The rise and fall of a Boynton Beach, Fla., savings and loan also "can be cited as an example of rampant growth in real estate lending fueled by inadequate and inflated appraisals," according to Lamar Heath, director of examinations of the Federal Home Loan Bank of Atlanta.
Sunrise Savings & Loan Association started in May 1980 with $3 million in assets, and was state-chartered and federally insured. It grew wildly until the Federal Home Loan Bank Board seized control of it last July. In one instance, Sunrise made a $10.5 million second-mortgage loan on a 620-acre property that was to be developed into 1,600 dwelling sites. The property had been foreclosed on by another institution at the time Sunrise made its loan to the same borrower, Heath said.
Unrealistically high appraisals have played key roles in the recent failures of other lending institutions. A study of loans made by Empire Savings and Loan of Mesquite, Tex., found 411 "faulty and/or fraudulent" loans made by the institution before it collapsed in March 1984, according to Ron Coile, chief district appraiser for the Federal Home Loan Bank of Dallas.
Although real estate loans did not bring down Continental Illinois, the giant Chicago bank's real estate portfolio is a dramatic example of problems that inflated appraisals can cause. Continental, then the nation's eighth-largest bank, nearly collapsed in May 1984 when rumors that it was insolvent touched off a run on its deposits.
It was kept afloat temporarily by a $7.5 million rescue operation launched by the FDIC and other commercial banks until the FDIC put together a plan under which it took over 80 percent of the bank's stock in return for clearing bad loans and injecting new capital to make up for loan losses.
The $400 million in real estate loans make up only a fraction of $3 billion in problem and shaky loans the FDIC took over in its rescue and an additional $1.5 billion in loans the agency agreed to assume if the bank could not continue to carry them, Seelig said in an interview after the hearing. Continental Illinois' worst problems were caused by bad energy loans it bought from the failed Penn Square National Bank of Oklahoma City, he said.

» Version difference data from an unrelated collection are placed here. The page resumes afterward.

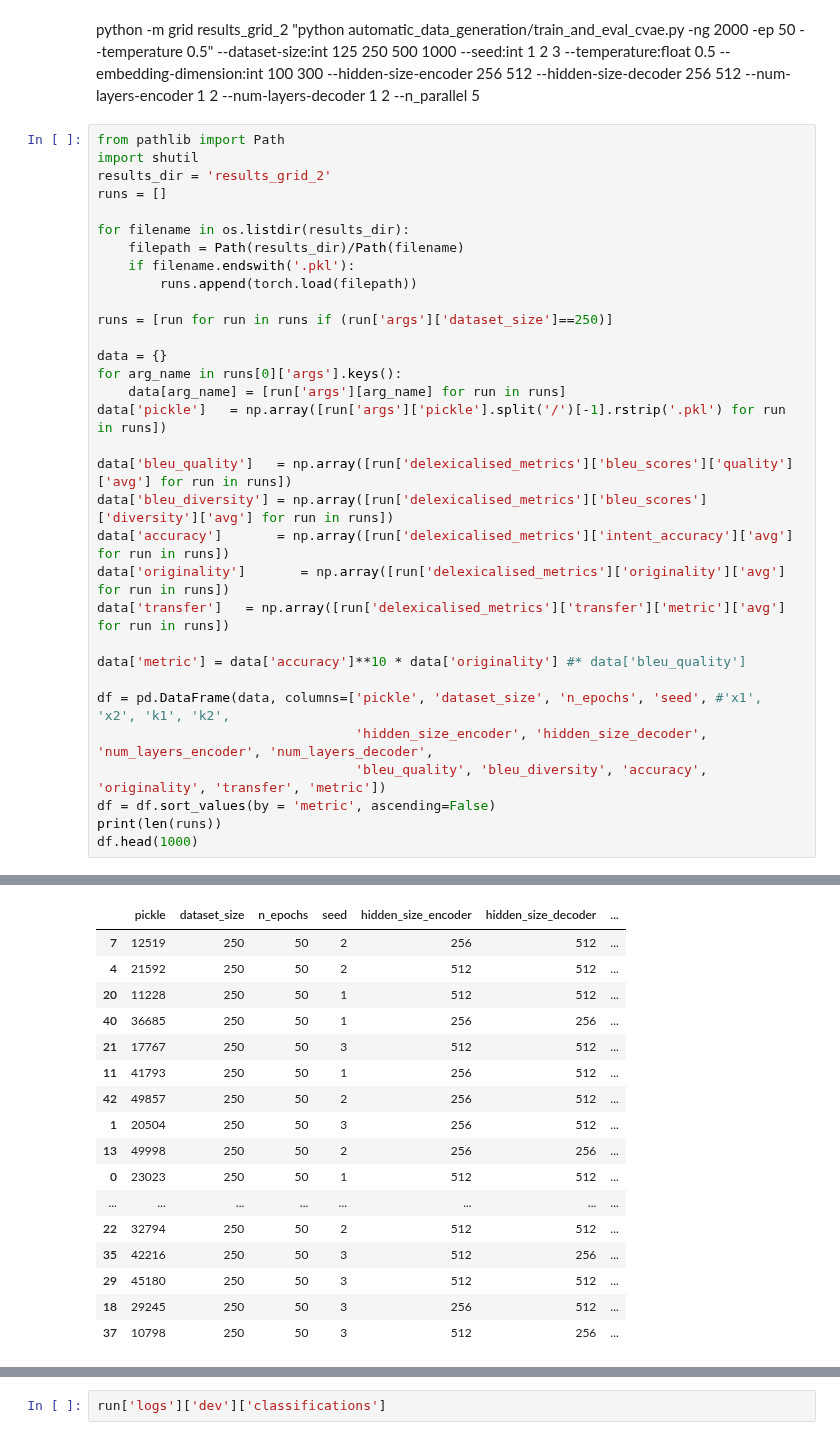
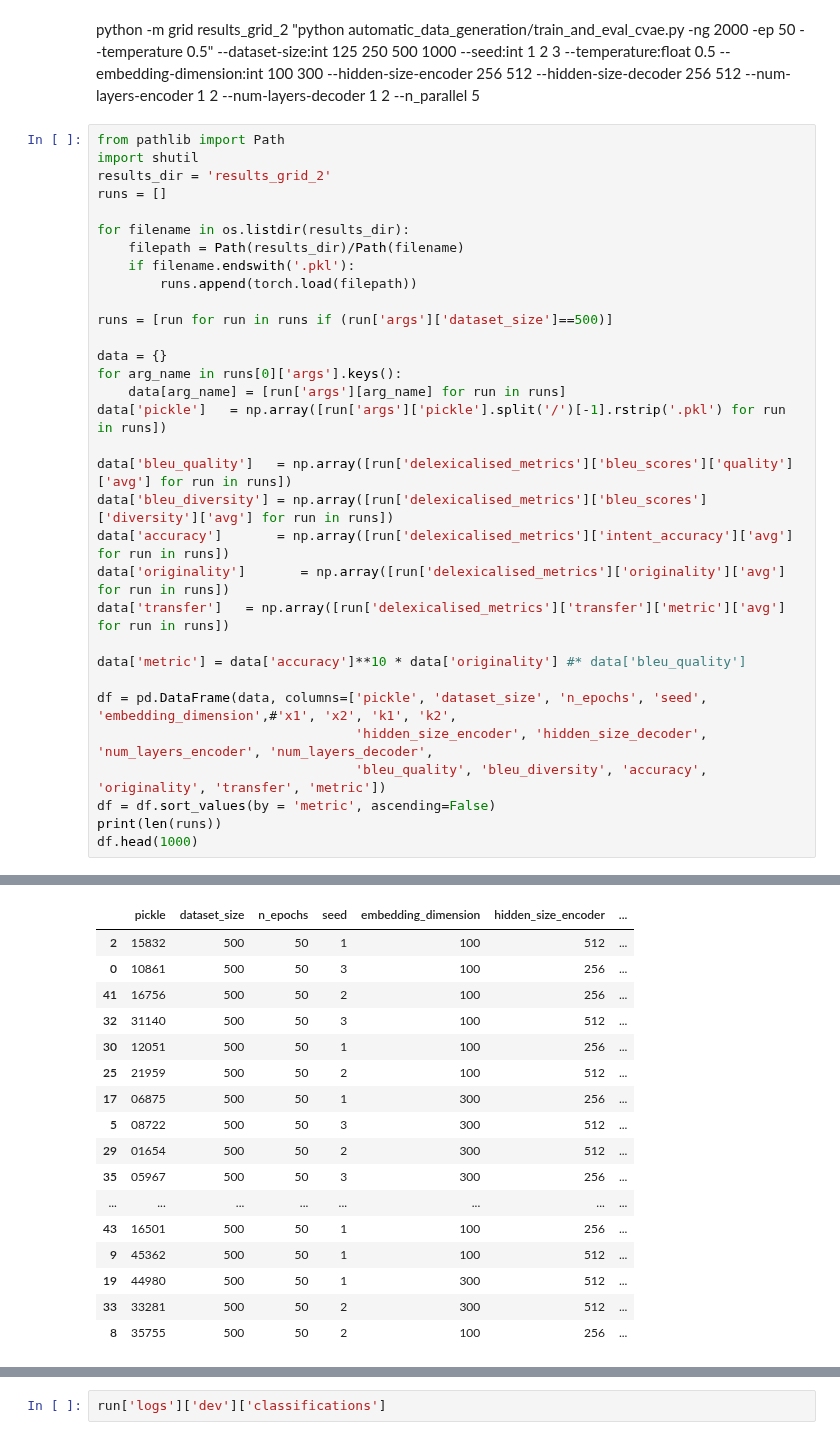
Before and after one commit to sonos/automatic-data-generation, a Jupyter notebook: automatic_data_generation/grid-search.ipynb, the cells around one changed output, grey strips where cells are left out. Saved outputs shown, nothing was run; the diff lists cells and outputs as text.

```diff
--- a/automatic_data_generation/grid-search.ipynb
+++ b/automatic_data_generation/grid-search.ipynb
@@ -86,49 +87,49 @@ from pathlib import Path
 import shutil
 results_dir = 'results_grid_2'
 runs = []
 
 for filename in os.listdir(results_dir):
     filepath = Path(results_dir)/Path(filename)
     if filename.endswith('.pkl'):
         runs.append(torch.load(filepath))
 
-runs = [run for run in runs if (run['args']['dataset_size']==250)]
+runs = [run for run in runs if (run['args']['dataset_size']==500)]
 
 data = {}
 for arg_name in runs[0]['args'].keys():
     data[arg_name] = [run['args'][arg_name] for run in runs]
 data['pickle']   = np.array([run['args']['pickle'].split('/')[-1].rstrip('.pkl') for run in runs])
 
 data['bleu_quality']   = np.array([run['delexicalised_metrics']['bleu_scores']['quality']['avg'] for run in runs])
 data['bleu_diversity'] = np.array([run['delexicalised_metrics']['bleu_scores']['diversity']['avg'] for run in runs])
 data['accuracy']       = np.array([run['delexicalised_metrics']['intent_accuracy']['avg'] for run in runs])
 data['originality']       = np.array([run['delexicalised_metrics']['originality']['avg'] for run in runs])
 data['transfer']   = np.array([run['delexicalised_metrics']['transfer']['metric']['avg'] for run in runs])
 
 data['metric'] = data['accuracy']**10 * data['originality'] #* data['bleu_quality']
 
-df = pd.DataFrame(data, columns=['pickle', 'dataset_size', 'n_epochs', 'seed', #'x1', 'x2', 'k1', 'k2',
+df = pd.DataFrame(data, columns=['pickle', 'dataset_size', 'n_epochs', 'seed', 'embedding_dimension',#'x1', 'x2', 'k1', 'k2',
                                  'hidden_size_encoder', 'hidden_size_decoder', 'num_layers_encoder', 'num_layers_decoder',
                                  'bleu_quality', 'bleu_diversity', 'accuracy', 'originality', 'transfer', 'metric'])
 df = df.sort_values(by = 'metric', ascending=False)
 print(len(runs))
 df.head(1000)
 # %% [output]
 48
-|  | pickle | dataset_size | n_epochs | seed | hidden_size_encoder | hidden_size_decoder | ... |
-| 7 | 12519 | 250 | 50 | 2 | 256 | 512 | ... |
-| 4 | 21592 | 250 | 50 | 2 | 512 | 512 | ... |
-| 20 | 11228 | 250 | 50 | 1 | 512 | 512 | ... |
-| 40 | 36685 | 250 | 50 | 1 | 256 | 256 | ... |
-| 21 | 17767 | 250 | 50 | 3 | 512 | 512 | ... |
-| 11 | 41793 | 250 | 50 | 1 | 256 | 512 | ... |
-| 42 | 49857 | 250 | 50 | 2 | 256 | 512 | ... |
-| 1 | 20504 | 250 | 50 | 3 | 256 | 512 | ... |
-| 13 | 49998 | 250 | 50 | 2 | 256 | 256 | ... |
-| 0 | 23023 | 250 | 50 | 1 | 512 | 512 | ... |
+|  | pickle | dataset_size | n_epochs | seed | embedding_dimension | hidden_size_encoder | ... |
+| 2 | 15832 | 500 | 50 | 1 | 100 | 512 | ... |
+| 0 | 10861 | 500 | 50 | 3 | 100 | 256 | ... |
+| 41 | 16756 | 500 | 50 | 2 | 100 | 256 | ... |
+| 32 | 31140 | 500 | 50 | 3 | 100 | 512 | ... |
+| 30 | 12051 | 500 | 50 | 1 | 100 | 256 | ... |
+| 25 | 21959 | 500 | 50 | 2 | 100 | 512 | ... |
+| 17 | 06875 | 500 | 50 | 1 | 300 | 256 | ... |
+| 5 | 08722 | 500 | 50 | 3 | 300 | 512 | ... |
+| 29 | 01654 | 500 | 50 | 2 | 300 | 512 | ... |
+| 35 | 05967 | 500 | 50 | 3 | 300 | 256 | ... |
 | ... | ... | ... | ... | ... | ... | ... | ... |
-| 22 | 32794 | 250 | 50 | 2 | 512 | 512 | ... |
-| 35 | 42216 | 250 | 50 | 3 | 512 | 256 | ... |
-| 29 | 45180 | 250 | 50 | 3 | 512 | 512 | ... |
-| 18 | 29245 | 250 | 50 | 3 | 256 | 512 | ... |
-| 37 | 10798 | 250 | 50 | 3 | 512 | 256 | ... |
+| 43 | 16501 | 500 | 50 | 1 | 100 | 256 | ... |
+| 9 | 45362 | 500 | 50 | 1 | 100 | 512 | ... |
+| 19 | 44980 | 500 | 50 | 1 | 300 | 512 | ... |
+| 33 | 33281 | 500 | 50 | 2 | 300 | 512 | ... |
+| 8 | 35755 | 500 | 50 | 2 | 100 | 256 | ... |
```
Also changed, not shown: parts of 5 cells of this notebook, 5 other files.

When FDIC officials examined the records of Continental Illinois' real estate loans, they found that in one instance the bank "relied on an appraisal performed for the developer" of the property, and in other cases failed to take into account vacancy rates and unabsorbed inventory and "incorporated an assumption of high appreciation rates yielding high market values in 1988 and 1992 when the loans would become due," Seelig told the committee.
The FDIC gave the subcommittee a list representing 80 percent of its Continental Illinois real estate portfolio that showed the bank's appraisals on 21 properties totaled $518.3 million, while current appraisals valued the same properties at $184.4 million.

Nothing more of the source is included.